[Records from a dataset]
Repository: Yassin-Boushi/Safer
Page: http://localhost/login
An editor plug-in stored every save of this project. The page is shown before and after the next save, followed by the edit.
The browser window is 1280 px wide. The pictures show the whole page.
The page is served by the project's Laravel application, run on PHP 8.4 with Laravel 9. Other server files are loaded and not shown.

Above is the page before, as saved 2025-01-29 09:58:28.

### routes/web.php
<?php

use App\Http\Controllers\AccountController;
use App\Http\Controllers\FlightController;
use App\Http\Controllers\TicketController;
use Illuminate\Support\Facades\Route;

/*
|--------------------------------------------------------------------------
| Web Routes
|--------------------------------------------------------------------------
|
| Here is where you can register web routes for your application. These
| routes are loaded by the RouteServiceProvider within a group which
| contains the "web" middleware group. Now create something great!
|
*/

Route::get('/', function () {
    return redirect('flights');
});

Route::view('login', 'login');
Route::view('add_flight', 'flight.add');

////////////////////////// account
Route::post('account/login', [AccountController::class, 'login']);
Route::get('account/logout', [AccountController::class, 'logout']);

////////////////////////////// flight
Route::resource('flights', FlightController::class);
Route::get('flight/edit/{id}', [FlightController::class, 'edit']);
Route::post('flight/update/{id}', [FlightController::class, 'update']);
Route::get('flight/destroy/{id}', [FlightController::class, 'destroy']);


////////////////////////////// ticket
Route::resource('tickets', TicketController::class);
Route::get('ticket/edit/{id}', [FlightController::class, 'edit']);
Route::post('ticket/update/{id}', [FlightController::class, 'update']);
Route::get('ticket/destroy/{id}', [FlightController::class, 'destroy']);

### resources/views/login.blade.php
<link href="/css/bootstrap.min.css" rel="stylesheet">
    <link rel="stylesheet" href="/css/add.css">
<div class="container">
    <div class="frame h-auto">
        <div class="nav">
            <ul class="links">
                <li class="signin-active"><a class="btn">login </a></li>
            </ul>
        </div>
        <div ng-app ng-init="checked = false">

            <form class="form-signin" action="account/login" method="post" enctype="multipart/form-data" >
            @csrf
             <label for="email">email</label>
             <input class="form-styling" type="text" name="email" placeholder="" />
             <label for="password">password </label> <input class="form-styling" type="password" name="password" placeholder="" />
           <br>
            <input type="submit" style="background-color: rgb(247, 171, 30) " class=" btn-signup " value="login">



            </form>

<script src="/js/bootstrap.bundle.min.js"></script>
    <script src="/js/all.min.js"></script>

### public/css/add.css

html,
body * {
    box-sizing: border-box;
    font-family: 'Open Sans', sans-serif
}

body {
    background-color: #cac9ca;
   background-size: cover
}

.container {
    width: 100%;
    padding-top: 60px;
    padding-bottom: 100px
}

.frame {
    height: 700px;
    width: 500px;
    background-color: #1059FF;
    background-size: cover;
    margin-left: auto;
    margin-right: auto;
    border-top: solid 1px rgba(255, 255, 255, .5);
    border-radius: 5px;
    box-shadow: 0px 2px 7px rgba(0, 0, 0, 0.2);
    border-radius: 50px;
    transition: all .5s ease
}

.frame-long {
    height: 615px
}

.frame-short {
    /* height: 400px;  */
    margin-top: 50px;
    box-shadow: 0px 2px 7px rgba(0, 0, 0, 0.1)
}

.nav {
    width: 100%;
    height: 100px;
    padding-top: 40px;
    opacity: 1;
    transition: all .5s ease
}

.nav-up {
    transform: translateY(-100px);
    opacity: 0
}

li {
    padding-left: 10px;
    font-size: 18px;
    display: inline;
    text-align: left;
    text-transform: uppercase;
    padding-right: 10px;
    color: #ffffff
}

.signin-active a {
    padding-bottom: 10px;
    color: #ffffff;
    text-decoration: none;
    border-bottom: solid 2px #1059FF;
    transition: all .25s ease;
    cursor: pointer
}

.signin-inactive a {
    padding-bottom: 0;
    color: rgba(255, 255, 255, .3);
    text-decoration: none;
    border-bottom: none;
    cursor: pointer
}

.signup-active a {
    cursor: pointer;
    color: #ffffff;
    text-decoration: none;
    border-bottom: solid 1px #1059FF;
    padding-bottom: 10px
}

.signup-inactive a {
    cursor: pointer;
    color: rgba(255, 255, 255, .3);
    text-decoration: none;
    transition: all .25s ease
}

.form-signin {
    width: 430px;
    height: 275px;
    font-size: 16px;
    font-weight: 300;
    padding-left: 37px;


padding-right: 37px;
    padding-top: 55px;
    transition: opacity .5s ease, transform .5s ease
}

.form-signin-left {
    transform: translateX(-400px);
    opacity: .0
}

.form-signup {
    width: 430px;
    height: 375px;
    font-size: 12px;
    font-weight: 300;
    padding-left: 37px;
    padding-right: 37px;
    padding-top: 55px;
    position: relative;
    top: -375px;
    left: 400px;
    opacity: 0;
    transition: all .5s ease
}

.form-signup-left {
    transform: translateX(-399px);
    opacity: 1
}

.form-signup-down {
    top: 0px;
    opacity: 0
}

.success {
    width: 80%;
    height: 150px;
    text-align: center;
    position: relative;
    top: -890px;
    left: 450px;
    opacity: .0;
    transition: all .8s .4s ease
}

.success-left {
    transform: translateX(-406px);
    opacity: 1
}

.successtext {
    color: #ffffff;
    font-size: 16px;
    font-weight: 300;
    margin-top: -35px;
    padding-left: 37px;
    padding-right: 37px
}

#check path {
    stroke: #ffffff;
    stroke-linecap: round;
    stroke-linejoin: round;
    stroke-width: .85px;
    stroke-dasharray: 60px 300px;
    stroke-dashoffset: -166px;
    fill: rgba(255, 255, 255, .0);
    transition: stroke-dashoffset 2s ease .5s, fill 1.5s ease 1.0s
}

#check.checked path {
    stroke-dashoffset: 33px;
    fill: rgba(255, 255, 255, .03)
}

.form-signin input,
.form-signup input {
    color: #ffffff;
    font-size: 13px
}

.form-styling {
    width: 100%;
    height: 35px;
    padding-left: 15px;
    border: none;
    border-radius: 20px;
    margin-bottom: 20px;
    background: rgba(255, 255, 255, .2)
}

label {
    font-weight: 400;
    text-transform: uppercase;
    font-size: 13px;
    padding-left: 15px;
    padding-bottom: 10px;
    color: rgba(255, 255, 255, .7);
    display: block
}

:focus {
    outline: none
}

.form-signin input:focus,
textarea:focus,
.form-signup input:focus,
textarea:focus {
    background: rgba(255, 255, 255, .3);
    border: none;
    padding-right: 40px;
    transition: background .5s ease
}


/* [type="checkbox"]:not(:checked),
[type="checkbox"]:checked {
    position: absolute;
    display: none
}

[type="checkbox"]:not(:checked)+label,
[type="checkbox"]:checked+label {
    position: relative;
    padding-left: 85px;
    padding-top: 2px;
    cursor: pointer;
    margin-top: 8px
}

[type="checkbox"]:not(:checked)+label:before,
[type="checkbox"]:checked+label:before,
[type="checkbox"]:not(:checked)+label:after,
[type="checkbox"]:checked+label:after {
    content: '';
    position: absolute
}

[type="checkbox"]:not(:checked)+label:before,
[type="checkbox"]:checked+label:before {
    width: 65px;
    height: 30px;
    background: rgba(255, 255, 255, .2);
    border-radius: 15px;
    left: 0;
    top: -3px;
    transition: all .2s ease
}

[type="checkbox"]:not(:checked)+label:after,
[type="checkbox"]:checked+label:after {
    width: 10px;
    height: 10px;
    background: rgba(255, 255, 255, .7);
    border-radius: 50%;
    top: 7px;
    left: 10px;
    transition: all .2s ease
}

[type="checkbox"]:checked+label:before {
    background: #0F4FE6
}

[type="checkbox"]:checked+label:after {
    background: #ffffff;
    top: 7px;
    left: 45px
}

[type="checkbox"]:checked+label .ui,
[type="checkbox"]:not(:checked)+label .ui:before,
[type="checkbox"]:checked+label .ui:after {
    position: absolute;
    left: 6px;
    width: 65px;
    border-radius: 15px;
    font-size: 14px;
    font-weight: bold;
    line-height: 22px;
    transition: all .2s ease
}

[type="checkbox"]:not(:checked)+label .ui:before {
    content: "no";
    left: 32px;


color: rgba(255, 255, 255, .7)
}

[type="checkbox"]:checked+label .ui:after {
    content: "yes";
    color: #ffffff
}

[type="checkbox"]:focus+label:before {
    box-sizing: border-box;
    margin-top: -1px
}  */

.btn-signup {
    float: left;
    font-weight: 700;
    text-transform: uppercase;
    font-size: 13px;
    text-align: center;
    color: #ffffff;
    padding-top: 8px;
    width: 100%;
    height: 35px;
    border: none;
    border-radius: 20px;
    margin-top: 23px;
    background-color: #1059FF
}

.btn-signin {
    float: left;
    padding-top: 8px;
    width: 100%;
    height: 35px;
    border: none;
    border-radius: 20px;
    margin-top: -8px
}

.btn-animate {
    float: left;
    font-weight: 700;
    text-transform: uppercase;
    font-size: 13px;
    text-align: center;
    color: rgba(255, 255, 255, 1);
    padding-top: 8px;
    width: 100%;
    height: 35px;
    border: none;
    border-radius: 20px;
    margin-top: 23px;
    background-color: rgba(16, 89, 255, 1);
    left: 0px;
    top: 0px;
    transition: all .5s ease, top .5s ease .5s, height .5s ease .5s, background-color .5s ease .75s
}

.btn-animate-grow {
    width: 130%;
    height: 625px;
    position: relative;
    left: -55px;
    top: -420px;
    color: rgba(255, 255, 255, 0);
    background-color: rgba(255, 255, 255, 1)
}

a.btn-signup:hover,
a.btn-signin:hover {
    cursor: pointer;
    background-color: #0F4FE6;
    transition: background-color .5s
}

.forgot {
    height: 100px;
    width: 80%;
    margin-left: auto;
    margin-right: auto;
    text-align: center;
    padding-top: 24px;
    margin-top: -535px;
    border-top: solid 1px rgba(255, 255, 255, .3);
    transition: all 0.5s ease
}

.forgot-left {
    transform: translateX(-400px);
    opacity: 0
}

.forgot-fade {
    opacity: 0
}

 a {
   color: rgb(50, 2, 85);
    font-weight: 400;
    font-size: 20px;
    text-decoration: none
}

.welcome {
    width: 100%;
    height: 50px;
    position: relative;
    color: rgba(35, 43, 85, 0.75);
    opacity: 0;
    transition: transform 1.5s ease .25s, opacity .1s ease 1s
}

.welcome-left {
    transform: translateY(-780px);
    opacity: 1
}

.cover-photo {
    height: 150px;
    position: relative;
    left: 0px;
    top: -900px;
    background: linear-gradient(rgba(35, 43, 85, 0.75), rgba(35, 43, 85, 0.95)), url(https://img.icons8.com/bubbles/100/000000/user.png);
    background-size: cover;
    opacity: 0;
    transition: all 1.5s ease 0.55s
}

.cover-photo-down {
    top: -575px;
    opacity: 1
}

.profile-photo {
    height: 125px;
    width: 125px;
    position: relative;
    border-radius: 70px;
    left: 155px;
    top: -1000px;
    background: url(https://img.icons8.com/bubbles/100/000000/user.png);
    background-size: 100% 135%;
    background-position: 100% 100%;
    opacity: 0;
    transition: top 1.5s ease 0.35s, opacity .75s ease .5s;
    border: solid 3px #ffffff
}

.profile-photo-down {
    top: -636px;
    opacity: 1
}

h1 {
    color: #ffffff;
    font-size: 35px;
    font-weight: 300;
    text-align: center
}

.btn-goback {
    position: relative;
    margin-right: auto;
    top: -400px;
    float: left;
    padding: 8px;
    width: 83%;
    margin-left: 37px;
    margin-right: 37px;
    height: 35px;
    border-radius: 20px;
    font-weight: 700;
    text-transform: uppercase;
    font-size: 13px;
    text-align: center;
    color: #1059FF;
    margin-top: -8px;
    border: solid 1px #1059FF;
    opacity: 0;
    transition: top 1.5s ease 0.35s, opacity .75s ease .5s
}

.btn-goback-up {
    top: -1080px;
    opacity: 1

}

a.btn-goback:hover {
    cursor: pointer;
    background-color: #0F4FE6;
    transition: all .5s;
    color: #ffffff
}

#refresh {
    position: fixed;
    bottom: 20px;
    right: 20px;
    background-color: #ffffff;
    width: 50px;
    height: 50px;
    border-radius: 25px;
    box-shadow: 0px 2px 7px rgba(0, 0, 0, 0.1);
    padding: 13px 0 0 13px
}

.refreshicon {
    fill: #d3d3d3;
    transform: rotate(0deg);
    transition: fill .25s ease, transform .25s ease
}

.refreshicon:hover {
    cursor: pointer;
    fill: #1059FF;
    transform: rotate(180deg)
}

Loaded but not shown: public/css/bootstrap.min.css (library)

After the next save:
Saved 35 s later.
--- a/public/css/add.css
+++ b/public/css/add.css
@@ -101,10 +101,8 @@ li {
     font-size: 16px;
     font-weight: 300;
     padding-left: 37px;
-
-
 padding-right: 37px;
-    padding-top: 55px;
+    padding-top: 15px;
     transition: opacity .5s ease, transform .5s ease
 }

### TASK DESCRIPTION
Take every line above where "group" appears and copy it.

### OUTPUT OF THE TASK
| routes are loaded by the RouteServiceProvider within a group which
| contains the "web" middleware group. Now create something great!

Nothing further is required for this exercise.